___ ENTRIES PROVIDED
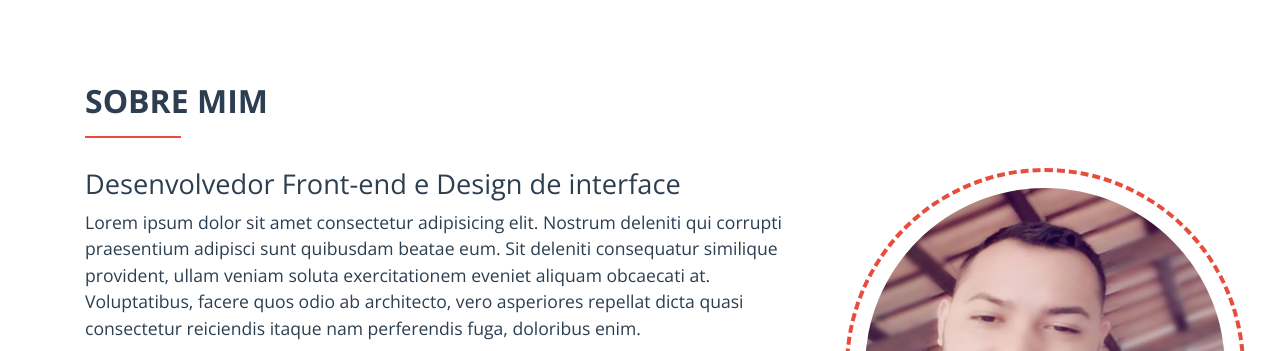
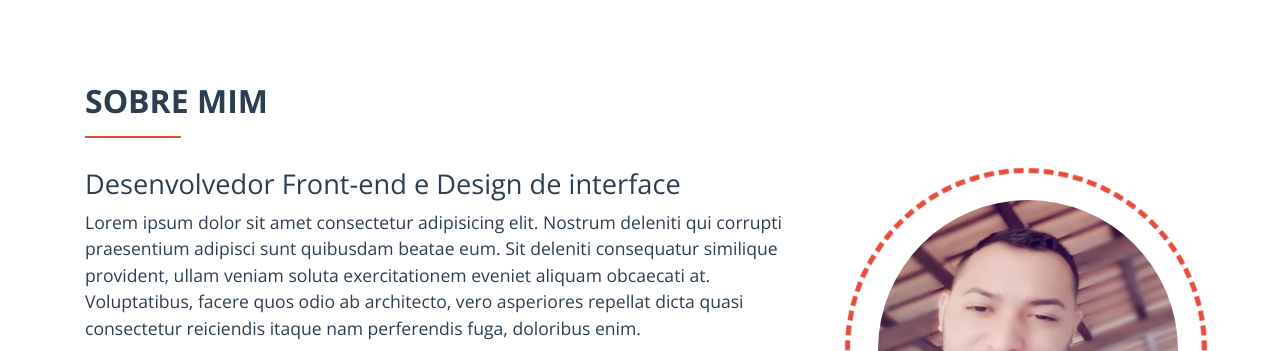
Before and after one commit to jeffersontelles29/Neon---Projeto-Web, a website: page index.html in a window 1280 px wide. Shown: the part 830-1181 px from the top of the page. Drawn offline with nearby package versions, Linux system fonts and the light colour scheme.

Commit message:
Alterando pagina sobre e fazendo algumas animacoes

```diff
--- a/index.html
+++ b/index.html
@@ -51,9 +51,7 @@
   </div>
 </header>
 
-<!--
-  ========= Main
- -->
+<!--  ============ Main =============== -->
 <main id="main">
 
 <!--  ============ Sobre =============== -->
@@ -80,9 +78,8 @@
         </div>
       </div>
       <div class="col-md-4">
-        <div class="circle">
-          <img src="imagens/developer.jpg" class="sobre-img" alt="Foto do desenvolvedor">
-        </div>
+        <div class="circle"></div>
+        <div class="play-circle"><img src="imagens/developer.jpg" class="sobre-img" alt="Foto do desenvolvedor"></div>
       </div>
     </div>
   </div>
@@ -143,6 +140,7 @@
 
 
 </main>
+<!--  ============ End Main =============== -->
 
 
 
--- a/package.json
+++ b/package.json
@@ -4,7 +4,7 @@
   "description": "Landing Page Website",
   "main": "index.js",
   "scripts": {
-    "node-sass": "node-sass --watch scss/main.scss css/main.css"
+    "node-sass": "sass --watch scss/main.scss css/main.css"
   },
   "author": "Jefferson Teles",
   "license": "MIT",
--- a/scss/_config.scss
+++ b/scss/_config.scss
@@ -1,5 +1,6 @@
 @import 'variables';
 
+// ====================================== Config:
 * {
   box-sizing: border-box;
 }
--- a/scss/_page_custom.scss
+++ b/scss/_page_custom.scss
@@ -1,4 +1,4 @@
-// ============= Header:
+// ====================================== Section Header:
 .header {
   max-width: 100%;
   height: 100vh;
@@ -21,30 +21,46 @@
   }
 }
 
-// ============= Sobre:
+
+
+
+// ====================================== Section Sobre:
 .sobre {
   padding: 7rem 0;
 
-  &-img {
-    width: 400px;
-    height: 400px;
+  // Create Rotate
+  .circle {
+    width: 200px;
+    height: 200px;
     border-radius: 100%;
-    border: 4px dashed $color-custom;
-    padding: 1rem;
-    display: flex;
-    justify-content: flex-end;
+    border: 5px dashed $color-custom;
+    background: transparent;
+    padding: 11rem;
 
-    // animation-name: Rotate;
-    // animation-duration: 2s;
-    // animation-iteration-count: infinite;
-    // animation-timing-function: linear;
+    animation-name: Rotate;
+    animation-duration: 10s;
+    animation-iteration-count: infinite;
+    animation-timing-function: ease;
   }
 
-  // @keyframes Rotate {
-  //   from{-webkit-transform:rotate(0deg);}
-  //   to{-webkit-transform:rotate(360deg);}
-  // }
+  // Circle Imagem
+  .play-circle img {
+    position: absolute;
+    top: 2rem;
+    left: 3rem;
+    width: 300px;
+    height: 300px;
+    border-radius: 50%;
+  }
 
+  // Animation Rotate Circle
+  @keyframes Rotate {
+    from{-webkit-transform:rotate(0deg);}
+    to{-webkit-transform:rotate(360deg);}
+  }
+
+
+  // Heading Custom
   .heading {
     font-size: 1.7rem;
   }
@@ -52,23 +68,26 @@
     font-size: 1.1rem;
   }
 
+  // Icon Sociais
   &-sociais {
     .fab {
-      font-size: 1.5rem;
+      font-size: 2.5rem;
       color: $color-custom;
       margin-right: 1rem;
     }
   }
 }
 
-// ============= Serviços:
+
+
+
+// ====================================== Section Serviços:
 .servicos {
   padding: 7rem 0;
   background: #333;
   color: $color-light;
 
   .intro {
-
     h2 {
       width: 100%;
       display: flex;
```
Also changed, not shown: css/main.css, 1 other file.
______
___ ENTRIES PROVIDED
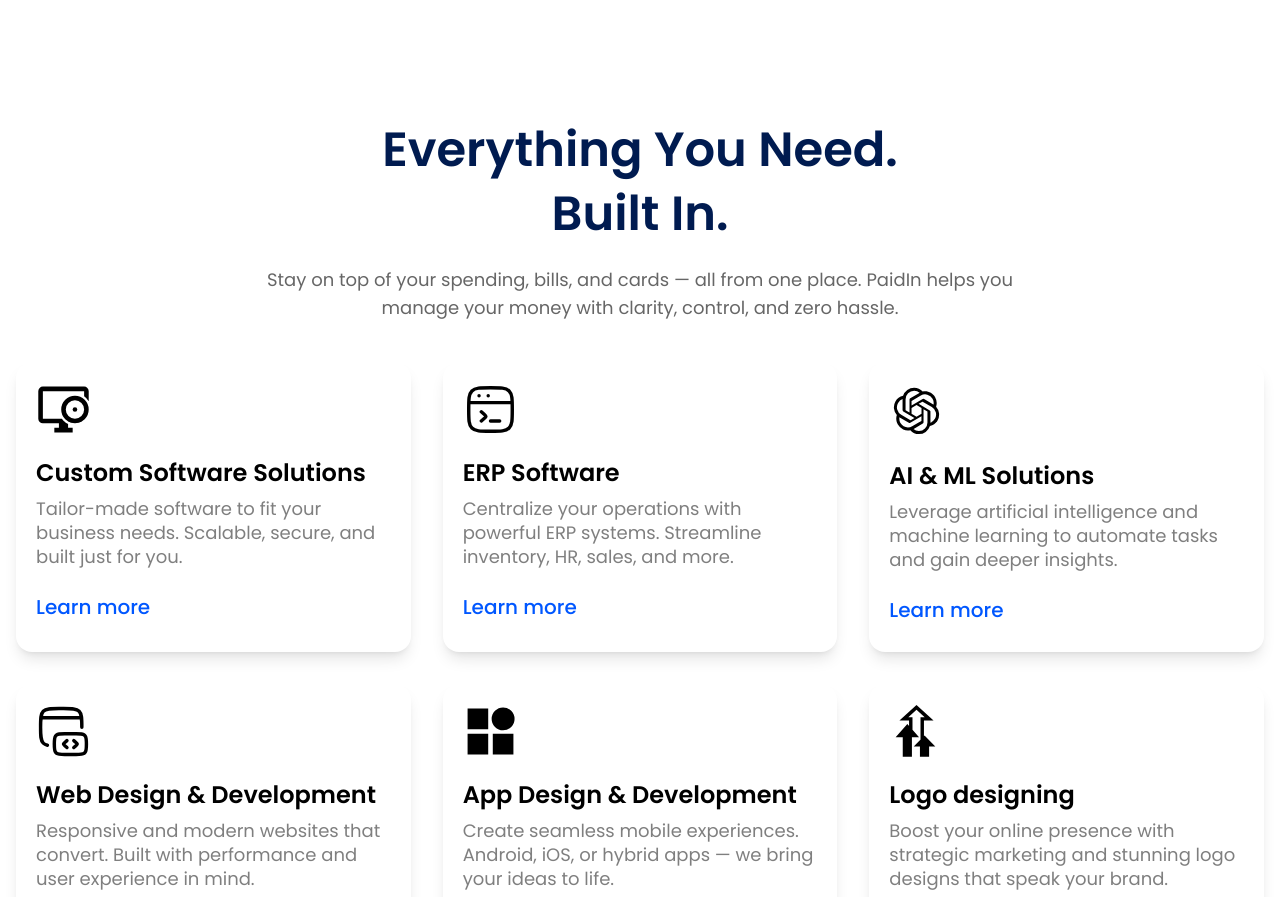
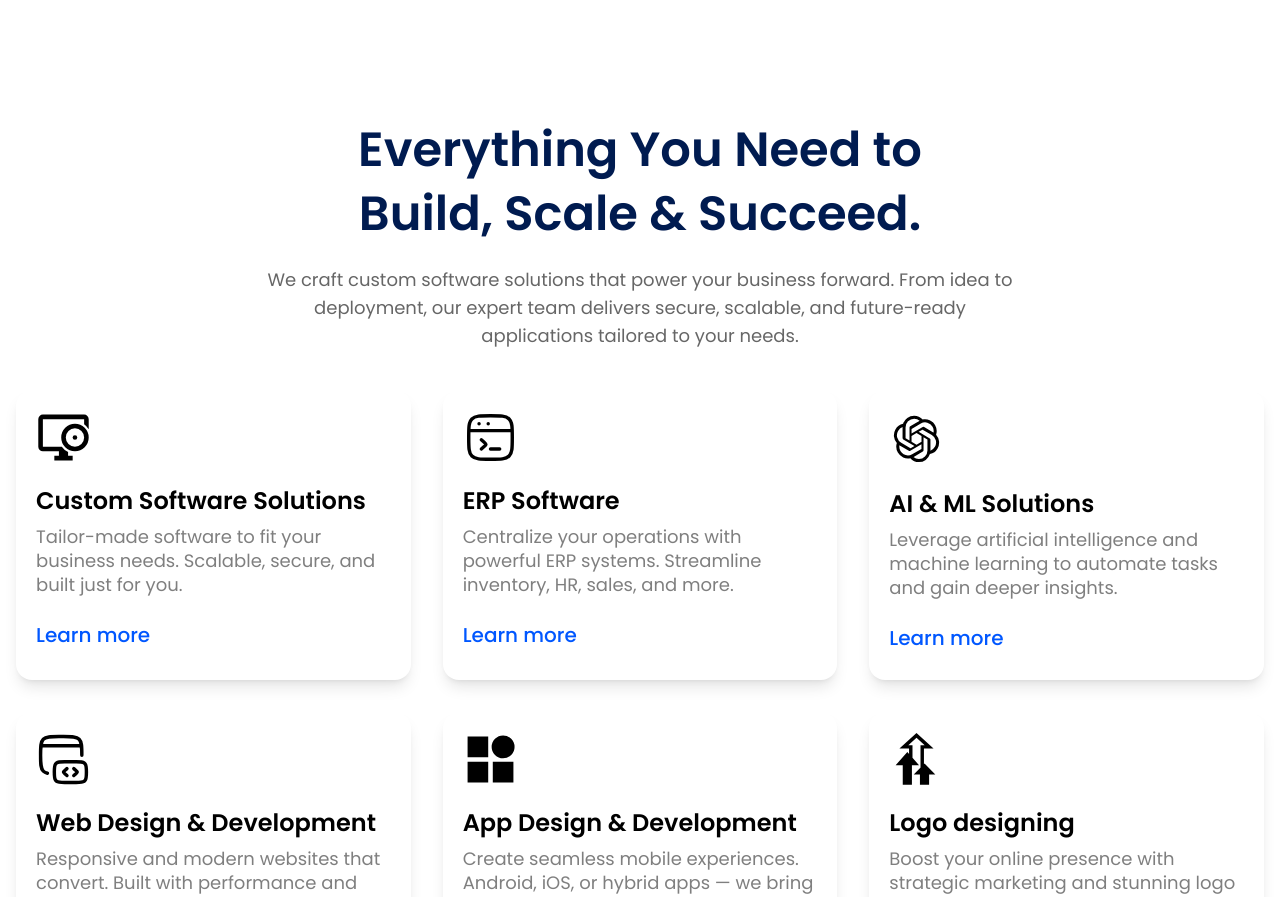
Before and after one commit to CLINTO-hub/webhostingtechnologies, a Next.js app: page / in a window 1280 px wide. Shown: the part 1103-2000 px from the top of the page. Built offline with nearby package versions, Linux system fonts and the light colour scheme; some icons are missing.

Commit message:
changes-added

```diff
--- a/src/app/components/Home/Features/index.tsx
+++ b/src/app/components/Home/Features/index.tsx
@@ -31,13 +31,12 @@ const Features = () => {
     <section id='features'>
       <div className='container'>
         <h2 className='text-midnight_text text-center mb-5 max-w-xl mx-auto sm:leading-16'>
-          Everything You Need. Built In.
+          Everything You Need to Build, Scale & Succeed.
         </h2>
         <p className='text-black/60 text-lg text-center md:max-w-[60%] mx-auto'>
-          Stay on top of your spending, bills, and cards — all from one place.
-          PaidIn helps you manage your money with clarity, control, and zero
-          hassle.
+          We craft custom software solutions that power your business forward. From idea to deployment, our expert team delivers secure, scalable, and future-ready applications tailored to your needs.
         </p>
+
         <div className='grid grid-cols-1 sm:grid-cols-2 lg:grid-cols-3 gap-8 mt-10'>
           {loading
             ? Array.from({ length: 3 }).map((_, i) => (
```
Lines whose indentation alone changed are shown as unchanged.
______
___ ENTRIES PROVIDED
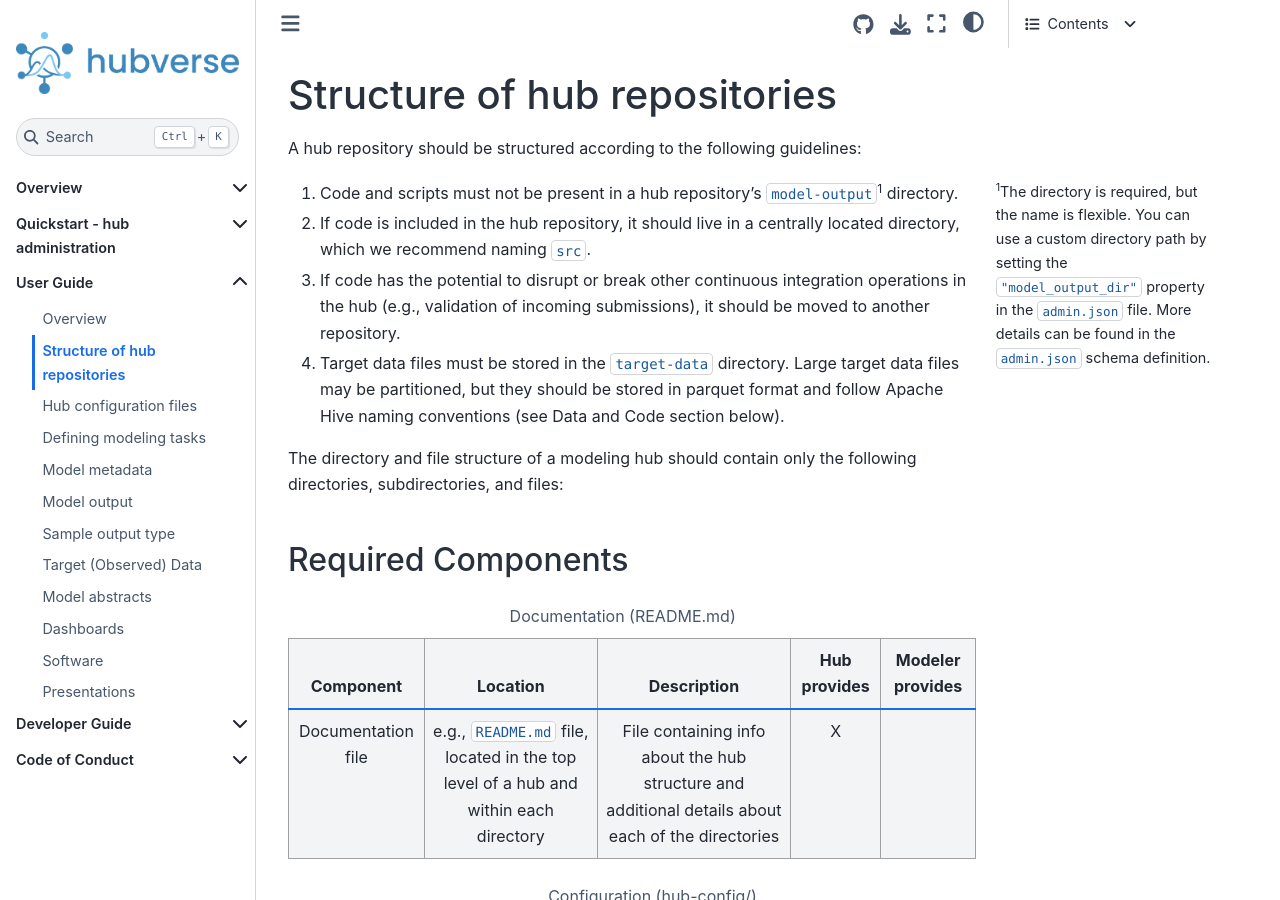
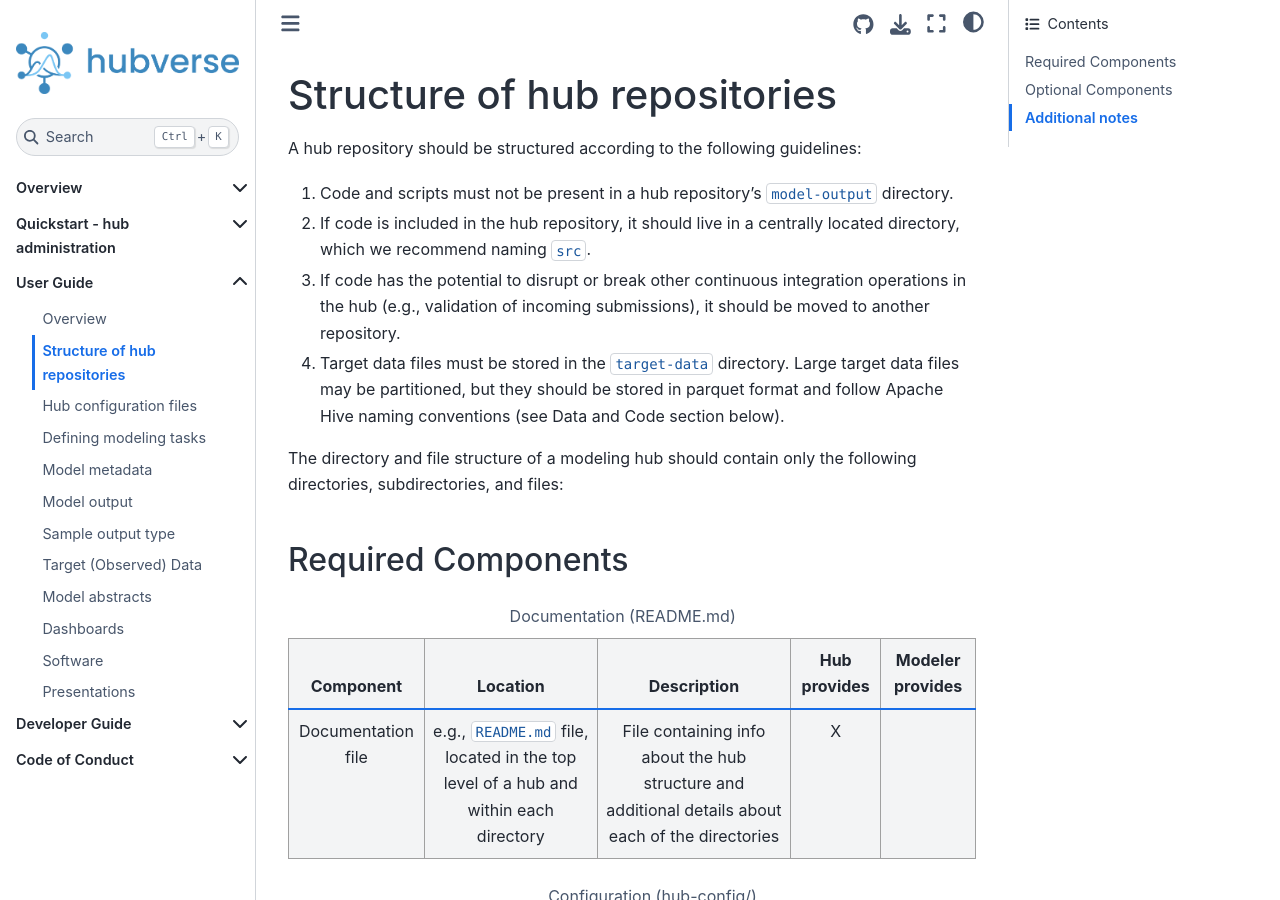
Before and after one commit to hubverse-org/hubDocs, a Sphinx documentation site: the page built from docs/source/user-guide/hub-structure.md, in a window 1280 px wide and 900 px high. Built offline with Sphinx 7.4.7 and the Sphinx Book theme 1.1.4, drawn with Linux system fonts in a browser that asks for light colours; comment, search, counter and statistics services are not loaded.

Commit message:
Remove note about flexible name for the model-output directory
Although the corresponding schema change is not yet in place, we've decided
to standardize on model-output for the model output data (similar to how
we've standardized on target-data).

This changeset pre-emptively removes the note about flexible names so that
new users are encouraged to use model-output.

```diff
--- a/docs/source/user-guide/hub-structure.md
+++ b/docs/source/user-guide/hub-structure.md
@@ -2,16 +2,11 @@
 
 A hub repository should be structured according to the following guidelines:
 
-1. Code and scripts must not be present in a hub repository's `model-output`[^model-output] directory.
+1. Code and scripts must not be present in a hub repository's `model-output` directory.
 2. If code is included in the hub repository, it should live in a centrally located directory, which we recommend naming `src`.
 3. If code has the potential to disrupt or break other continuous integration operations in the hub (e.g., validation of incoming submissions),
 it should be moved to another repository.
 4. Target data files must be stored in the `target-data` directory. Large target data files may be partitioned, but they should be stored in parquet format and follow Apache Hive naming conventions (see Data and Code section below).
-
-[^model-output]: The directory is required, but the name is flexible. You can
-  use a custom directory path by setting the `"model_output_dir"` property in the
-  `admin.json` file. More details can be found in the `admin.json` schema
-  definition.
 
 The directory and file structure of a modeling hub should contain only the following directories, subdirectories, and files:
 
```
______
PROBLEM TO SOLVE:
Across the entries above, tally every line that includes the string "index", then state only the count.

TASK ANSWER:
6